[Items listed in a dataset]
· · · ·
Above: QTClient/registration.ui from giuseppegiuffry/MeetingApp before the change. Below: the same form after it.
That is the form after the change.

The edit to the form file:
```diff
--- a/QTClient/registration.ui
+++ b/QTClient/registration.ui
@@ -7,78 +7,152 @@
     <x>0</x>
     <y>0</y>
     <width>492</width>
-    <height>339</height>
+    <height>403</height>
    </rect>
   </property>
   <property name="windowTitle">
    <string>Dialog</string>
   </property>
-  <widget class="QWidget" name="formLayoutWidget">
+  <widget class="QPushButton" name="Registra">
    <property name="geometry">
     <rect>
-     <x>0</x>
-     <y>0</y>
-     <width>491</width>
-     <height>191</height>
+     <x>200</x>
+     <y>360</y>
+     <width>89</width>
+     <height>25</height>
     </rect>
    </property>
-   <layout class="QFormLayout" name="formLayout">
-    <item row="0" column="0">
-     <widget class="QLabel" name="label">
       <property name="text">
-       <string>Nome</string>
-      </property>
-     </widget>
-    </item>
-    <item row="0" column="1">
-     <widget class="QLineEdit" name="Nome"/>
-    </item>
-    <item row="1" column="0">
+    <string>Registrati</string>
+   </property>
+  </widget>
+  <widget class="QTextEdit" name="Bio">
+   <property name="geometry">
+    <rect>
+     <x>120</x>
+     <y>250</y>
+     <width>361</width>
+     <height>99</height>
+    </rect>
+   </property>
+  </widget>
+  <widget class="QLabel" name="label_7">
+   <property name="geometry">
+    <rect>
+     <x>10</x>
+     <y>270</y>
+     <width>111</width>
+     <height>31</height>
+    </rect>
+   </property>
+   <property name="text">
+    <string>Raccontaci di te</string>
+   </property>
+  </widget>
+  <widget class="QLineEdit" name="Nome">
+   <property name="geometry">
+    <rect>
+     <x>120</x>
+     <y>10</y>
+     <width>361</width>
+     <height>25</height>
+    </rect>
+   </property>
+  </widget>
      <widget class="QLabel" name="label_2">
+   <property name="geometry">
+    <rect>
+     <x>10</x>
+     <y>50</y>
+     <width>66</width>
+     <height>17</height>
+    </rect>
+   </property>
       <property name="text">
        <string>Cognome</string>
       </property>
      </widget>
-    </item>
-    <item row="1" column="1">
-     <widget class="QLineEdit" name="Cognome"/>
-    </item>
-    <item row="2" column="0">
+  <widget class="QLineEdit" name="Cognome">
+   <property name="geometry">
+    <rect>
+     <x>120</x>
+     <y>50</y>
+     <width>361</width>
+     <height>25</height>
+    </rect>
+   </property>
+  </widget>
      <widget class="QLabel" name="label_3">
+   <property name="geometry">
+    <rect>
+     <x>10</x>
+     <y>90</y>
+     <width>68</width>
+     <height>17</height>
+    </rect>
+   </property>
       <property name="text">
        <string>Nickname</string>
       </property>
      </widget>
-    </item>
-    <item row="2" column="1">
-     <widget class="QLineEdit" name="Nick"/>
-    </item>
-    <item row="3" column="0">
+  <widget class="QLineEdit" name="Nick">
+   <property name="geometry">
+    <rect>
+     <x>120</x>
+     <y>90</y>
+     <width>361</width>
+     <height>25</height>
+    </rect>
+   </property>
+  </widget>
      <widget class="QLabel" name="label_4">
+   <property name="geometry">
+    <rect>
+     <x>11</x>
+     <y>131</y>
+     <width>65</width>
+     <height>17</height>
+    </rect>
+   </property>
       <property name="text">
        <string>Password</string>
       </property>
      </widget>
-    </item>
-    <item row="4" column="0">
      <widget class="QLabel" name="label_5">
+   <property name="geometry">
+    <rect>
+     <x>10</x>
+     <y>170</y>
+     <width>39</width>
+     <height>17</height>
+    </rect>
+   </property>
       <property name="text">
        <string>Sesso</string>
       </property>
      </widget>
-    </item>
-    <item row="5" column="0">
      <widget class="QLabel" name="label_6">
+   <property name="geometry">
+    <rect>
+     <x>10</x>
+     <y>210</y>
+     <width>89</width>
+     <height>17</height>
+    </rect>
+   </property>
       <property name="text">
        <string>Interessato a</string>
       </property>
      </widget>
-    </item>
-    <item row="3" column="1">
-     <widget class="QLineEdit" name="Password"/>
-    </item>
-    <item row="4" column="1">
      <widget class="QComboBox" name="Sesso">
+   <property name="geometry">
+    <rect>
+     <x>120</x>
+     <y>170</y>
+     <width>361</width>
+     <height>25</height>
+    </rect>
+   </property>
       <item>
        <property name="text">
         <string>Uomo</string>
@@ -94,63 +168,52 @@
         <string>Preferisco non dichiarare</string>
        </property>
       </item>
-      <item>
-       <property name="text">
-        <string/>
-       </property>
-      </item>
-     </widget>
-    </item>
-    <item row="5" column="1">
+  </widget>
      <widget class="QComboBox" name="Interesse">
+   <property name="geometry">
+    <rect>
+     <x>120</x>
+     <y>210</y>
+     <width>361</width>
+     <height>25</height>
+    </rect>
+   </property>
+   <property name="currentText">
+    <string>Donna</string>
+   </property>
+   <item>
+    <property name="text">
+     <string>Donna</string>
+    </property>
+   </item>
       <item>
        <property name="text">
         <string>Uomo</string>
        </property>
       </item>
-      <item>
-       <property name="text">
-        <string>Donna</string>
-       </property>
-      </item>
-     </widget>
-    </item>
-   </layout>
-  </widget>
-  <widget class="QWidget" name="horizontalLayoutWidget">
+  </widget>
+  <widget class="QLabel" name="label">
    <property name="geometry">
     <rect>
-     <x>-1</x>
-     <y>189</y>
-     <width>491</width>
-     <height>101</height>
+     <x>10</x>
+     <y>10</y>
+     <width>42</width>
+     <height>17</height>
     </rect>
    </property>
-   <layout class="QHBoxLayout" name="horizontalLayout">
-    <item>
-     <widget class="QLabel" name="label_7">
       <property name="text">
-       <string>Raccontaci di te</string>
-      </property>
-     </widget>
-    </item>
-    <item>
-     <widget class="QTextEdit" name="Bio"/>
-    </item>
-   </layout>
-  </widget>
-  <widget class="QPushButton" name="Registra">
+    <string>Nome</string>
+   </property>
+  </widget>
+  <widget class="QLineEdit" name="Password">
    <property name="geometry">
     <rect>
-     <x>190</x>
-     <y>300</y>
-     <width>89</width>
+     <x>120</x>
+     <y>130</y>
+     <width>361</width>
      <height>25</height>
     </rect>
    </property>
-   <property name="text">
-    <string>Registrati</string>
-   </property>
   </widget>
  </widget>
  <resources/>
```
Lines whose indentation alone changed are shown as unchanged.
· · · ·
TASK DESCRIPTION: Retype every record above exactly as it stands.

ANSWER SECTION:
Above: QTClient/registration.ui from giuseppegiuffry/MeetingApp before the change. Below: the same form after it.
That is the form after the change.

The edit to the form file:
```diff
--- a/QTClient/registration.ui
+++ b/QTClient/registration.ui
@@ -7,78 +7,152 @@
     <x>0</x>
     <y>0</y>
     <width>492</width>
-    <height>339</height>
+    <height>403</height>
    </rect>
   </property>
   <property name="windowTitle">
    <string>Dialog</string>
   </property>
-  <widget class="QWidget" name="formLayoutWidget">
+  <widget class="QPushButton" name="Registra">
    <property name="geometry">
     <rect>
-     <x>0</x>
-     <y>0</y>
-     <width>491</width>
-     <height>191</height>
+     <x>200</x>
+     <y>360</y>
+     <width>89</width>
+     <height>25</height>
     </rect>
    </property>
-   <layout class="QFormLayout" name="formLayout">
-    <item row="0" column="0">
-     <widget class="QLabel" name="label">
       <property name="text">
-       <string>Nome</string>
-      </property>
-     </widget>
-    </item>
-    <item row="0" column="1">
-     <widget class="QLineEdit" name="Nome"/>
-    </item>
-    <item row="1" column="0">
+    <string>Registrati</string>
+   </property>
+  </widget>
+  <widget class="QTextEdit" name="Bio">
+   <property name="geometry">
+    <rect>
+     <x>120</x>
+     <y>250</y>
+     <width>361</width>
+     <height>99</height>
+    </rect>
+   </property>
+  </widget>
+  <widget class="QLabel" name="label_7">
+   <property name="geometry">
+    <rect>
+     <x>10</x>
+     <y>270</y>
+     <width>111</width>
+     <height>31</height>
+    </rect>
+   </property>
+   <property name="text">
+    <string>Raccontaci di te</string>
+   </property>
+  </widget>
+  <widget class="QLineEdit" name="Nome">
+   <property name="geometry">
+    <rect>
+     <x>120</x>
+     <y>10</y>
+     <width>361</width>
+     <height>25</height>
+    </rect>
+   </property>
+  </widget>
      <widget class="QLabel" name="label_2">
+   <property name="geometry">
+    <rect>
+     <x>10</x>
+     <y>50</y>
+     <width>66</width>
+     <height>17</height>
+    </rect>
+   </property>
       <property name="text">
        <string>Cognome</string>
       </property>
      </widget>
-    </item>
-    <item row="1" column="1">
-     <widget class="QLineEdit" name="Cognome"/>
-    </item>
-    <item row="2" column="0">
+  <widget class="QLineEdit" name="Cognome">
+   <property name="geometry">
+    <rect>
+     <x>120</x>
+     <y>50</y>
+     <width>361</width>
+     <height>25</height>
+    </rect>
+   </property>
+  </widget>
      <widget class="QLabel" name="label_3">
+   <property name="geometry">
+    <rect>
+     <x>10</x>
+     <y>90</y>
+     <width>68</width>
+     <height>17</height>
+    </rect>
+   </property>
       <property name="text">
        <string>Nickname</string>
       </property>
      </widget>
-    </item>
-    <item row="2" column="1">
-     <widget class="QLineEdit" name="Nick"/>
-    </item>
-    <item row="3" column="0">
+  <widget class="QLineEdit" name="Nick">
+   <property name="geometry">
+    <rect>
+     <x>120</x>
+     <y>90</y>
+     <width>361</width>
+     <height>25</height>
+    </rect>
+   </property>
+  </widget>
      <widget class="QLabel" name="label_4">
+   <property name="geometry">
+    <rect>
+     <x>11</x>
+     <y>131</y>
+     <width>65</width>
+     <height>17</height>
+    </rect>
+   </property>
       <property name="text">
        <string>Password</string>
       </property>
      </widget>
-    </item>
-    <item row="4" column="0">
      <widget class="QLabel" name="label_5">
+   <property name="geometry">
+    <rect>
+     <x>10</x>
+     <y>170</y>
+     <width>39</width>
+     <height>17</height>
+    </rect>
+   </property>
       <property name="text">
        <string>Sesso</string>
       </property>
      </widget>
-    </item>
-    <item row="5" column="0">
      <widget class="QLabel" name="label_6">
+   <property name="geometry">
+    <rect>
+     <x>10</x>
+     <y>210</y>
+     <width>89</width>
+     <height>17</height>
+    </rect>
+   </property>
       <property name="text">
        <string>Interessato a</string>
       </property>
      </widget>
-    </item>
-    <item row="3" column="1">
-     <widget class="QLineEdit" name="Password"/>
-    </item>
-    <item row="4" column="1">
      <widget class="QComboBox" name="Sesso">
+   <property name="geometry">
+    <rect>
+     <x>120</x>
+     <y>170</y>
+     <width>361</width>
+     <height>25</height>
+    </rect>
+   </property>
       <item>
        <property name="text">
         <string>Uomo</string>
@@ -94,63 +168,52 @@
         <string>Preferisco non dichiarare</string>
        </property>
       </item>
-      <item>
-       <property name="text">
-        <string/>
-       </property>
-      </item>
-     </widget>
-    </item>
-    <item row="5" column="1">
+  </widget>
      <widget class="QComboBox" name="Interesse">
+   <property name="geometry">
+    <rect>
+     <x>120</x>
+     <y>210</y>
+     <width>361</width>
+     <height>25</height>
+    </rect>
+   </property>
+   <property name="currentText">
+    <string>Donna</string>
+   </property>
+   <item>
+    <property name="text">
+     <string>Donna</string>
+    </property>
+   </item>
       <item>
        <property name="text">
         <string>Uomo</string>
        </property>
       </item>
-      <item>
-       <property name="text">
-        <string>Donna</string>
-       </property>
-      </item>
-     </widget>
-    </item>
-   </layout>
-  </widget>
-  <widget class="QWidget" name="horizontalLayoutWidget">
+  </widget>
+  <widget class="QLabel" name="label">
    <property name="geometry">
     <rect>
-     <x>-1</x>
-     <y>189</y>
-     <width>491</width>
-     <height>101</height>
+     <x>10</x>
+     <y>10</y>
+     <width>42</width>
+     <height>17</height>
     </rect>
    </property>
-   <layout class="QHBoxLayout" name="horizontalLayout">
-    <item>
-     <widget class="QLabel" name="label_7">
       <property name="text">
-       <string>Raccontaci di te</string>
-      </property>
-     </widget>
-    </item>
-    <item>
-     <widget class="QTextEdit" name="Bio"/>
-    </item>
-   </layout>
-  </widget>
-  <widget class="QPushButton" name="Registra">
+    <string>Nome</string>
+   </property>
+  </widget>
+  <widget class="QLineEdit" name="Password">
    <property name="geometry">
     <rect>
-     <x>190</x>
-     <y>300</y>
-     <width>89</width>
+     <x>120</x>
+     <y>130</y>
+     <width>361</width>
      <height>25</height>
     </rect>
    </property>
-   <property name="text">
-    <string>Registrati</string>
-   </property>
   </widget>
  </widget>
  <resources/>
```
Lines whose indentation alone changed are shown as unchanged.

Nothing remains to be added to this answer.